Ecofashion makes the catwalk, helps farms – USATODAY.com
SAN FRANCISCO — In a workshop in the city’s Mission District, Ally Beran’s team of fashion designers is sprawled out over buttons and spools of thread, hoping to stem global warming by stitching new outfits from thrift store finds. A brown lace applique from a scrap bin could make last year’s castoff cashmere pop, Beran muses. Or, she reckons, swatches from a tattered leather jacket could double as chic epaulettes on a high-end used sweater. Designers of so-called sustainable fashion are not only dominating New York catwalks and urban boutique racks this winter, many also are providing farmers with new markets for their crops.
Filed under: Consumer, eco-friendly, environment, fashion, trends
January 3, 2008 • 11:35 am
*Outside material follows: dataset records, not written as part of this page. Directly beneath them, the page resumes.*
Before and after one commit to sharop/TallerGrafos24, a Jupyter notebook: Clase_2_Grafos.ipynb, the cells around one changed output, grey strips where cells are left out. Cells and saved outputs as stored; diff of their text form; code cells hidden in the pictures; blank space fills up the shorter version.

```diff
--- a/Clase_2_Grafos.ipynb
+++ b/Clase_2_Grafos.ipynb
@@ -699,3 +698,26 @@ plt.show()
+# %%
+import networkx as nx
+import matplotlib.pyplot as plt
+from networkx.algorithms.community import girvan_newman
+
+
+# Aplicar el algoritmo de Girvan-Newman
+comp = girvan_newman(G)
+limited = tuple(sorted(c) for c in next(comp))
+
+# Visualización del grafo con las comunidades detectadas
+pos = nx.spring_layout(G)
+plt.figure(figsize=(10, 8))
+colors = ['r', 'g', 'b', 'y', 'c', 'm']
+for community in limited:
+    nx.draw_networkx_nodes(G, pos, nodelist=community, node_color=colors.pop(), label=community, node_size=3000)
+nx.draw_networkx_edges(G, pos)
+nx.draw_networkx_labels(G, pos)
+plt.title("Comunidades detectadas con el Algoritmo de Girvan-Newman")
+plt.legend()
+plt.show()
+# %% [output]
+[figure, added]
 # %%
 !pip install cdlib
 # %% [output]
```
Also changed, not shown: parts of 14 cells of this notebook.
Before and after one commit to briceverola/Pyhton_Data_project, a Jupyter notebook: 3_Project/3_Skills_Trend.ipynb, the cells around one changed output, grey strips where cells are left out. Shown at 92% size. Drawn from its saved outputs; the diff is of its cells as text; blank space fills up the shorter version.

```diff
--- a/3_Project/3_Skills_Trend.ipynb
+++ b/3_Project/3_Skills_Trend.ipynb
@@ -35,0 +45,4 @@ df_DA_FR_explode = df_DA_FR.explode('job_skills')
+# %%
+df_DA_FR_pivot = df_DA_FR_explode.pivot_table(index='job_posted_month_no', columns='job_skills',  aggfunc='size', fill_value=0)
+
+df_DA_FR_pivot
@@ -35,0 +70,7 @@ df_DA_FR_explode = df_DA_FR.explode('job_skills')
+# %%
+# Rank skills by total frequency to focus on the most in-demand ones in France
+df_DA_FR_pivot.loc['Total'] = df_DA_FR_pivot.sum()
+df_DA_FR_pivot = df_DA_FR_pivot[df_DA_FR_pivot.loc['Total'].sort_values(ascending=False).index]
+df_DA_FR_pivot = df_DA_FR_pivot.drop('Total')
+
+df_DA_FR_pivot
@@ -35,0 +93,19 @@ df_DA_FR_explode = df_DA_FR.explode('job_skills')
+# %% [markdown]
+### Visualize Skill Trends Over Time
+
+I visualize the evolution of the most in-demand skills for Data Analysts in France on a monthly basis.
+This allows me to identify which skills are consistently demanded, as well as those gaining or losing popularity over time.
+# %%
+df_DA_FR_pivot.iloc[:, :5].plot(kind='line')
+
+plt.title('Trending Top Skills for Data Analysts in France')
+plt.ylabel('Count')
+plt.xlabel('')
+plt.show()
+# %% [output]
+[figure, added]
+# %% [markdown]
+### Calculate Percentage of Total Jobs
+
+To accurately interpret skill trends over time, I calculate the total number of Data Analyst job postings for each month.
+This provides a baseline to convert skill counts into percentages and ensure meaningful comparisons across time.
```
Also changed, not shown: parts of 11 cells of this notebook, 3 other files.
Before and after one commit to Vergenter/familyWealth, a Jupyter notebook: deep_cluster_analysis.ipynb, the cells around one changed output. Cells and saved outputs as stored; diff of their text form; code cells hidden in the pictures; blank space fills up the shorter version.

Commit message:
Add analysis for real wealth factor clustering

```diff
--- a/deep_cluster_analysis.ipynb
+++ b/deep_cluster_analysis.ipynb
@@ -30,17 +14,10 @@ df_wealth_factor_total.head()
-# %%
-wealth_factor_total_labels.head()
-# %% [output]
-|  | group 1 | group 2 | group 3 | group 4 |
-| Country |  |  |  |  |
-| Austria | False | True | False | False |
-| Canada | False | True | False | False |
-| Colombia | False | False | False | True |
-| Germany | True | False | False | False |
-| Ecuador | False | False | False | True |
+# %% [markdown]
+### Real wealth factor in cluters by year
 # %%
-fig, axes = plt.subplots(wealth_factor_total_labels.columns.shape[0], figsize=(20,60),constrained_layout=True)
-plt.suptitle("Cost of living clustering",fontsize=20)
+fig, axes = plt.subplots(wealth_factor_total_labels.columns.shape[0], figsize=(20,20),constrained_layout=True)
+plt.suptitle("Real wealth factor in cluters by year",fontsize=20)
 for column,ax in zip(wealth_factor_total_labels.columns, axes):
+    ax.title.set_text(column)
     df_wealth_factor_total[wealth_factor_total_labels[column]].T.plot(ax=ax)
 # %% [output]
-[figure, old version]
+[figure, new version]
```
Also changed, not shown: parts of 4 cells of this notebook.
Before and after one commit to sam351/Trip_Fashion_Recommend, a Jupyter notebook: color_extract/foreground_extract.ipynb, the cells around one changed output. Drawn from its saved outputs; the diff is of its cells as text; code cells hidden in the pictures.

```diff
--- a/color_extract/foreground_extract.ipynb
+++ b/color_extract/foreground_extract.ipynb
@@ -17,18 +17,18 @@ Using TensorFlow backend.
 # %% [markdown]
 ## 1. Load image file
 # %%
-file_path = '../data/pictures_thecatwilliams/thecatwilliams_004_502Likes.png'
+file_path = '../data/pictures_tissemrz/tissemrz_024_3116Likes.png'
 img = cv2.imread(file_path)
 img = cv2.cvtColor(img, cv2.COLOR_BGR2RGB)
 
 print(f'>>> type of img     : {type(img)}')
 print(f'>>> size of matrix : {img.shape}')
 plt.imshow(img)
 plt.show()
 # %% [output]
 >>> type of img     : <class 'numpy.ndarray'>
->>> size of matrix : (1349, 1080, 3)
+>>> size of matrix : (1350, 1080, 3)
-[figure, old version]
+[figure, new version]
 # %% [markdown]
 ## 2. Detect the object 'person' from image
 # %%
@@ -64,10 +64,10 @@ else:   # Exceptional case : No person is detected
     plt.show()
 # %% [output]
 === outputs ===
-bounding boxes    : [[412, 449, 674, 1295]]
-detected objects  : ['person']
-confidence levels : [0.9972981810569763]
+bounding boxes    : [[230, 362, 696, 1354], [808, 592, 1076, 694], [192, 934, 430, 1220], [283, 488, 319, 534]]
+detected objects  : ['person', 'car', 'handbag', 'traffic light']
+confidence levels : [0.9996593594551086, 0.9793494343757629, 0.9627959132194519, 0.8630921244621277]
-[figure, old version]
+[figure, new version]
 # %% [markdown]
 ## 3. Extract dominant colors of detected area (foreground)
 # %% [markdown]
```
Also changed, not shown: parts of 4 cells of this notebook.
A new breed of salons for grooming-conscious men are cropping up in more places than you’d think. Don’t think you’ll find flower shaped emory boards or pastel-colored walls. Instead, these salons feature wood floors, black leather couches and pool tables.
A Beer and a Game of Pool With That Manicure? – WSJ.com
Men looking for a decent haircut and shave have generally had two options: Head to the local barber or brave a female-focused beauty salon. Now, some new shops for men aim to offer salon pampering in a guy-centric environment — complete with ESPN and scotch.
These manly salons also allow men to indulge in treatments once taboo, such as manicures and facials — but all with a distinctly male tenor. Instead of pastel-colored walls, there are wood floors, black leather couches and pool tables. Some also offer private areas for more blush-inducing services, such as hair coloring and body waxing.
Filed under: Beer, Consumer, fashion, Men, trends